Commissioners stressed that they had no problems with Diller’s integrity or suitability for licensing.

But they balked at approving unconditional licensing because the Securities and Exchange Commission hasn’t made any statements on an insider-trading investigation involving Diller, his stepson-in-law Alexander von Furstenberg and film studio executive and producer David Geffen.

Diller and Levin have said there are no plans for IAC companies to capitalize on the MGM investment.

The Wall Street Journal in March published a story that the SEC was looking into allegations that Diller, von Furstenberg and Geffen bought options to purchase shares of video game company Activision Blizzard. Shortly after the stock purchase, Activision Blizzard was bought out by Microsoft Corp., making company shares more valuable, prompting an insider-trading investigation.

The Journal’s story appeared after the Nevada Gaming Control Board recommended approval of Diller as a beneficial owner of MGM, but before the Gaming Commission considered final approval of the matter.

Commission Chairwoman Jennifer Togliatti said in March that because the disclosure of the SEC investigation of Diller occurred after the Control Board recommended approval of his licensing, she felt it would be best for the matter to be referred back to the board before final consideration.

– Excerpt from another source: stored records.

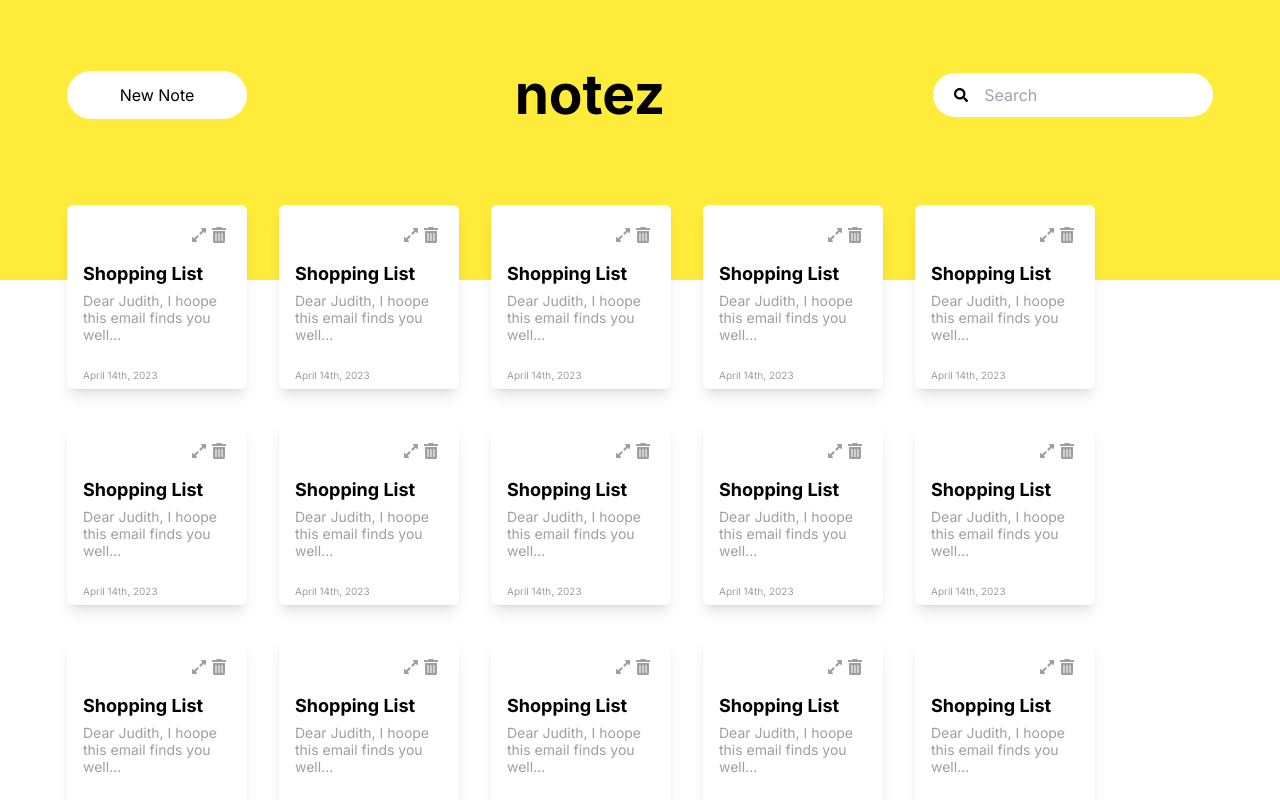
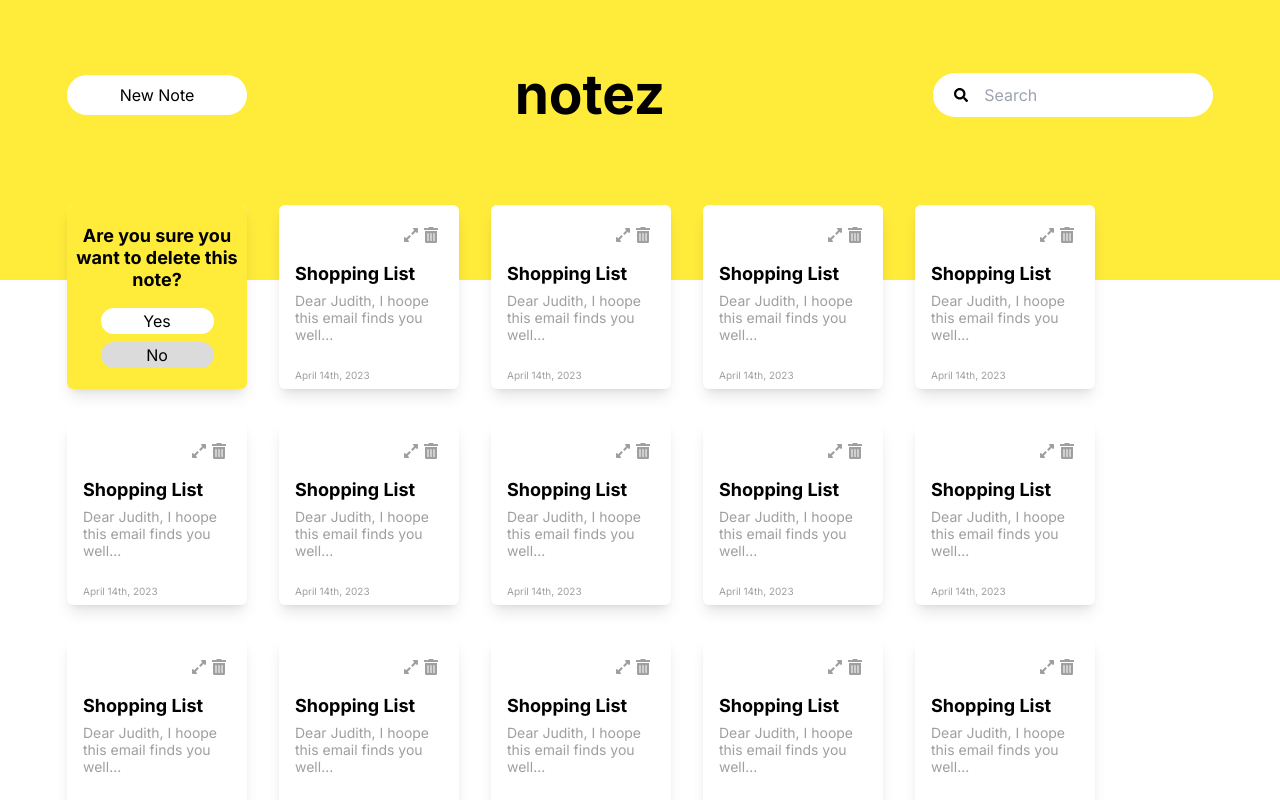
Before and after one commit to gbolahan7/notez-app, a React (Vite) app: page / in a window 1280 px wide. Both pictures are taken after a click on the icon 219 px from the left and 235 px from the top of the page. Shown: the top 800 px of the page. Built offline with nearby package versions, Linux system fonts and the light colour scheme.

Commit message:
delete overlay & edit dev

```diff
--- a/src/components/Button.tsx
+++ b/src/components/Button.tsx
@@ -1,36 +1,3 @@
-// import React from 'react';
-// import {clsx} from 'clsx';
-
-// //defining proptypes
-// interface Props {
-//     btnVariant: "primary" | "secondary" | "tertiary";
-//     text: string;
-//   size: "large" | "medium" | "small";
-//   btnType?: "submit";
-//   onClick: () => void;
-
-// }
-
-// function Button({ btnVariant, text, size, btnType, onClick }: Props) {
-//   const buttonStyle = clsx([
-//     "capitalize py-3 text-center rounded-xl text-black hover:bg-black hover:text-notez-yellow-100",
-//     size === "large" && "w-[180px]",
-//     size === "medium" && "w-[142px]",
-//     size === "small" && "w-[113px]",
-//     btnVariant === "primary" && "bg-white",
-//     btnVariant === "secondary" && "bg-notez-grey-200",
-//     btnVariant === "tertiary" && "bg-notez-yellow-200",
-
-//   ]);
-//   return (
-//     <button className={clsx(buttonStyle)} onClick={onClick} type={btnType  ?? "button" }>{text}</button>
-//   )
-// }
-
-// export default Button
-
-
-
 import React from "react";
 import { clsx } from "clsx";
 
@@ -44,12 +11,13 @@ interface Props {
 
 const Button = ({ btnVariant, text, size, onClick, btnType }: Props) => {
   const buttonStyle = clsx([
-    "capitalize py-3 text-center rounded-full transition-all text-black hover:bg-black hover:text-notez-yellow-100",
-    size === "large" && "w-[180px]",
-    size === "medium" && "w-[142px]",
-    size === "small" && "w-[113px]",
+    "capitalize text-center rounded-full transition-all text-black hover:bg-black hover:text-notez-yellow-100",
+    size === "large" && "w-[180px] h-10",
+    size === "medium" && "w-[142px] h-10",
+    size === "small" && "w-[113px] h-[26px]",
     btnVariant === "primary" && "bg-white",
-    btnVariant === "secondary" && "bg-notez-grey-200",  btnVariant === "tertiary" && "bg-notez-yellow-200",
+    btnVariant === "secondary" && "bg-notez-grey-200",
+    btnVariant === "tertiary" && "bg-notez-yellow-200",
   ]);
 
   return (
@@ -63,4 +31,4 @@ const Button = ({ btnVariant, text, size, onClick, btnType }: Props) => {
   );
 };
 
-export default Button;
+export default Button;
--- a/src/components/Layout.tsx
+++ b/src/components/Layout.tsx
@@ -39,7 +39,7 @@ const Layout = () => {
               Saved notes
             </h1>
           )}
-          <CardLayout />
+          <CardLayout setNewNote={setNewNote} />
         </div>
 
         {newNote && (
--- a/src/components/card/Card.tsx
+++ b/src/components/card/Card.tsx
@@ -1,26 +1,60 @@
-import React from "react";
+import React, { useState } from "react";
 import { FaExpandAlt, FaTrashAlt } from "react-icons/fa";
+import Button from "../Button";
+import clsx from "clsx";
 
 interface Props {
   cardTitle: string;
   cardBody: string;
   cardDate: string;
+  setNewNote: (value: boolean) => void;
 }
 
-function Card({ cardTitle, cardBody, cardDate }: Props) {
+function Card({ cardTitle, cardBody, cardDate, setNewNote }: Props) {
+  const [confirmation, setConfirmation] = useState(false);
   const iconStyle =
     "fill-notez-grey-100 hover:fill-notez-yellow-200 cursor-pointer flex flex-col";
   return (
-    <div className="bg-white rounded-md shadow-lg pt-[22px] pb-2 pl-4 pr-5 flex flex-col w-full">
+    <div className="bg-white rounded-md shadow-lg pt-[22px] pb-2 pl-4 pr-5 flex flex-col w-full relative">
       <div className="flex items-center gap-1 self-end mb-5">
-        <FaExpandAlt className={iconStyle} />
-        <FaTrashAlt className={iconStyle} />
+        <FaExpandAlt className={iconStyle} onClick={() => setNewNote(true)} />
+        <FaTrashAlt
+          className={iconStyle}
+          onClick={() => setConfirmation(true)}
+        />
       </div>
       <h2 className="text-lg font-bold leading-[22px] mb-[7px]">{cardTitle}</h2>
       <p className="text-sm leading-[17px] text-notez-grey-100">{cardBody}</p>
       <p className="text-[10px] leading-3 text-notez-grey-100 mt-[26px]">
         {cardDate}
       </p>
+      {confirmation && (
+        <div
+          className={clsx(
+            "bg-notez-yellow-100 pt-5 pb-4 rounded-md flex flex-col items-center w-full h-full absolute top-0 left-0 z-10 transition-transform",
+            confirmation ? "-translate-y-0" : "translate-y-full"
+          )}
+        >
+          <h1 className="text-lg leading-[22px] font-bold mb-[17px] w-full text-center text-black">
+            Are you sure you want to delete this note?
+          </h1>
+          <div className="flex flex-col gap-2">
+            <Button
+              text="yes"
+              btnVariant="primary"
+              size="small"
+              onClick={() => console.log("Delete this")}
+            />
+            <Button
+              text="no"
+              btnVariant="secondary"
+              size="small"
+              onClick={() => console.log("Delete Cancelled")}
+            />
+          </div>
+
+        </div>
+      )}
     </div>
   );
 }
--- a/src/components/card/CardLayout.tsx
+++ b/src/components/card/CardLayout.tsx
@@ -8,7 +8,11 @@ interface Card {
   id: number;
 }
 
-function CardLayout() {
+interface Props {
+  setNewNote: (value: boolean) => void;
+}
+
+function CardLayout({ setNewNote }: Props) {
   const cardObject: Card = {
     id: 1,
     cardTitle: "Shopping List",
@@ -25,6 +29,7 @@ function CardLayout() {
             cardTitle={card.cardTitle}
             cardBody={card.cardBody}
             cardDate={card.cardDate}
+            setNewNote={setNewNote}
           />
         </div>
       ))}
```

Diller, who appeared in person before commissioners Thursday, said he’s received no indication of any kind of investigation underway and denied any impropriety in his stock trades.

Diller, von Furstenberg and Geffen acquired their Activision shares on the Friday before the Martin Luther King Day three-day weekend. The disclosure that Microsoft was acquiring Activision occurred before the market opened the following Tuesday.

Diller said it was a lucky stock purchase and that he knew nothing of the Activision takeover. The timing of the deal was a coincidence, he said.

Commissioners praised Diller for his business acumen. He has participated in numerous media deals and was the founder of Fox Broadcasting Company and USA Broadcasting.

“It’s a wonderful fit (with MGM),” Commissioner Steven Cohen said during the hearing. “You and Mr. Levin bring great things to the table.”

The conditioned licensing means Diller can proceed as a director for MGM, but would need to return for reconsideration by regulators within two years. Commissioners noted that Diller, who self-reported the insider-trading allegations, could request a new hearing before the two years are up if he receives new information.

The lone vote against the conditional licensing came from Commissioner Ogonna Brown who proposed approval of an unconditioned license.

Contact Richard N. Velotta at rvelotta@reviewjournal.com or 702-477-3893. Follow @RickVelotta on Twitter.